Center Crystal Langhorne led the team in scoring and rebounding with 17.2 points and 8.6 rebounds per game. Coleman wasn’t far behind her, with 13.8 points and 8.1 rebounds per contest, also shooting 47 percent from three for the season. Toliver, the hero at the end of regulation in the championship game, added 11.6 points per outing and shot 40.4 percent from deep.
2005-06 Duke Blue Devils: Duke started the season 20-0 before losing its first game of the season Jan. 29 to No. 2 North Carolina at home, 74-70. The team finished the regular season 26-3 (12-2), tied with Maryland for second in the ACC and lost in the semifinals of the conference tournament to the Terps, 78-70.
Duke was the No. 1 seed in the Bridgeport Region and cruised to the Elite Eight, conquering No. 16 seed Southern (96-27), No. 8 seed USC (85-51) and No. 4 seed Michigan State (86-61) before No. 2 seed Connecticut gave the Blue Devils a fight. It required overtime, but Duke prevailed over the Huskies, 63-61, for the program’s fourth Final Four and first trip back since 2003. The Blue Devils demolished No. 1 seed LSU, 64-45, in the national semifinals to get to their second-ever title game after getting there in 1999.
Currie was the team’s leading scorer at 16.4 points per game, adding 5.8 boards and 2.8 assists each contest to boot. Forward Mistie Williams and guard Lindsey Harding complemented her, chipping in 11.2 and 10.7 points per outing, respectively, with Williams leading her team in rebounding with an average of 6.3 per game. It was head coach Gail Goestenkors’s 14th season in charge at Duke.
2006 NCAA Tournament: Three ACC teams made the Final Four: Maryland, Duke and North Carolina, and LSU rounded out the rest of the national semifinals. It was Carolina’s second-ever Final Four and first since 1994 and LSU’s third-straight Final Four. The event was held at TD Garden in Boston, the home of the Boston Celtics and Boston Bruins.
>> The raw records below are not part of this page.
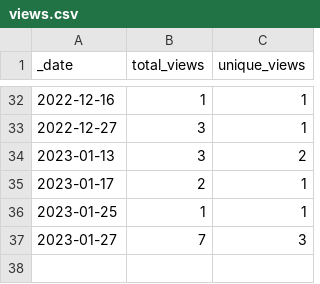
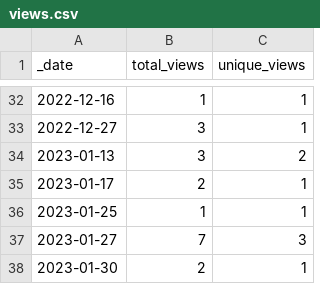
Before and after one commit to opentecr/opentecr, a CSV file: traffic/views.csv, drawn as a sheet; only a part is shown, gaps mark what is left out.

```diff
--- a/traffic/views.csv
+++ b/traffic/views.csv
@@ -37 +37,2 @@ _date,total_views,unique_views
 2023-01-27,7,3
+2023-01-30,2,1
```
Also changed, not shown: traffic/clones.csv, 1 other file.
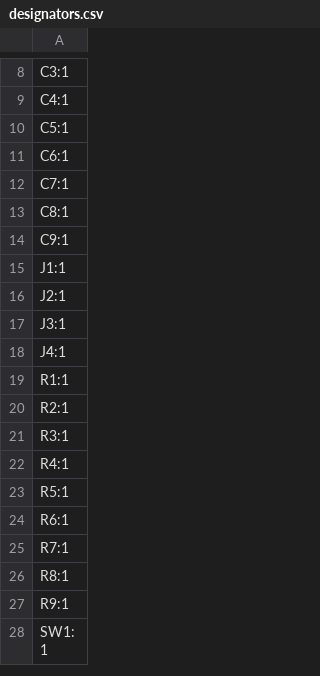
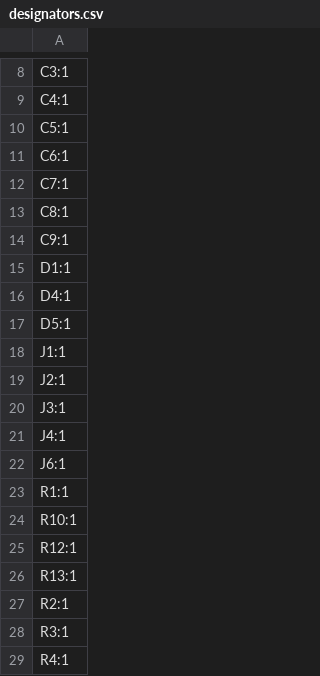
Before and after one commit to shourya2007mittal-hub/RP2040-Devboard-, a CSV file: Production/designators.csv, drawn as a sheet; only a part is shown, gaps mark what is left out; the shorter side is filled out with more unchanged rows.

```diff
--- a/Production/designators.csv
+++ b/Production/designators.csv
@@ -14,2 +14,5 @@ C8:1
 C9:1
+D1:1
+D4:1
+D5:1
 J1:1
@@ -18,3 +21,7 @@ J3:1
 J4:1
+J6:1
 R1:1
+R10:1
+R12:1
+R13:1
 R2:1
```
Also changed, not shown: Production/bom.csv, Production/positions.csv, 10 other files.
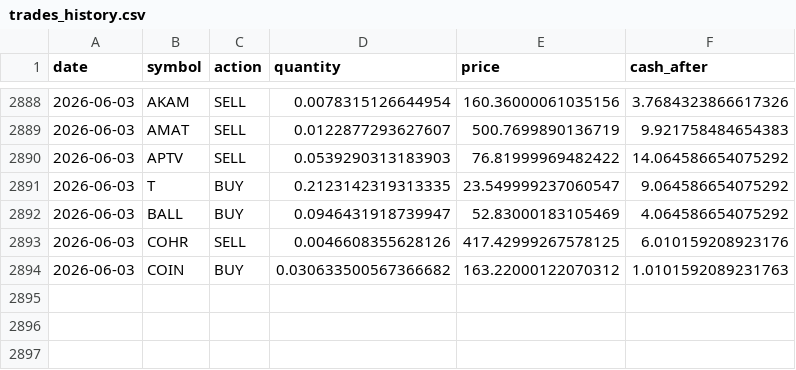
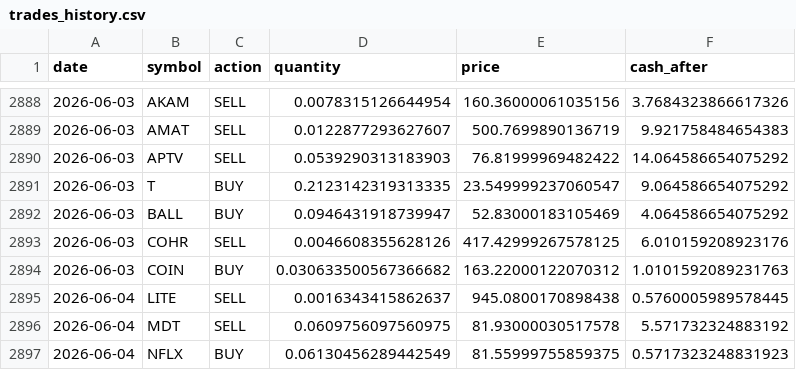
Before and after one commit to TechGroei/Test_Stock_Trading_Strategy, a CSV file: data/trades_history.csv, drawn as a sheet; only a part is shown, gaps mark what is left out.

Commit message:
Update portfolio, trades & performance [skip ci]

```diff
--- a/data/trades_history.csv
+++ b/data/trades_history.csv
@@ -2894 +2894,4 @@ date,symbol,action,quantity,price,cash_after
 2026-06-03,COIN,BUY,0.030633500567366682,163.22000122070312,1.0101592089231763
+2026-06-04,LITE,SELL,0.0016343415862637,945.0800170898438,0.5760005989578445
+2026-06-04,MDT,SELL,0.0609756097560975,81.93000030517578,5.571732324883192
+2026-06-04,NFLX,BUY,0.06130456289442549,81.55999755859375,0.5717323248831923
```
Also changed, not shown: data/portfolio.csv, 1 other file.
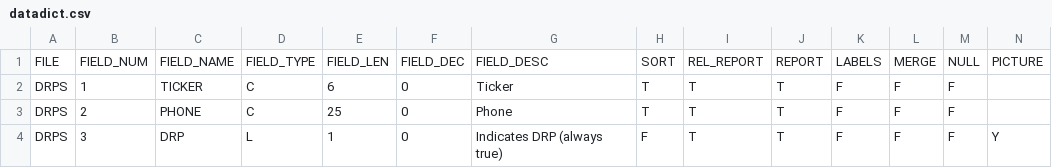
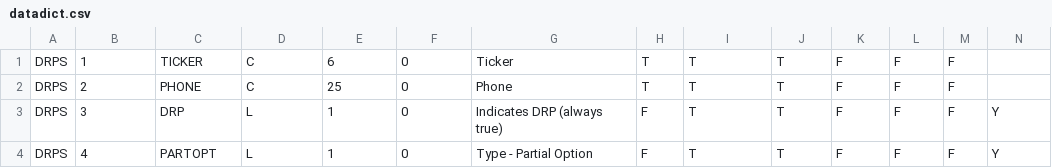
Before and after one commit to nhilo32/aaii-project, a CSV file: sipro/data/datadict.csv, drawn as a sheet; only a part is shown; the shorter side is filled out with more unchanged rows; rows hold the shown columns only; the diff names each change by its address in the sheet, - before the commit and + after, or states it on an @@ line.

```diff
--- a/sipro/data/datadict.csv
+++ b/sipro/data/datadict.csv
-row 1: FILE | FIELD_NUM | FIELD_NAME | FIELD_TYPE | FIELD_LEN | FIELD_DEC | FIELD_DESC | SORT | REL_REPORT | REPORT | LABELS | MERGE | NULL | PICTURE
```
Also changed, not shown: sipro/data/filemast.csv, sipro/data/relation.csv, 28 other files.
The biggest upset of the tournament came in the second round when No. 8 seed Boston College defeated No. 1 seed Ohio State, 79-69, for a trip to the Sweet 16. Boston College would lose in the Sweet 16 to No. 5 seed Utah, 57-54, narrowly missing out on the program’s first-ever Elite Eight appearance. It was Utah’s first and only Elite Eight run in the team’s history.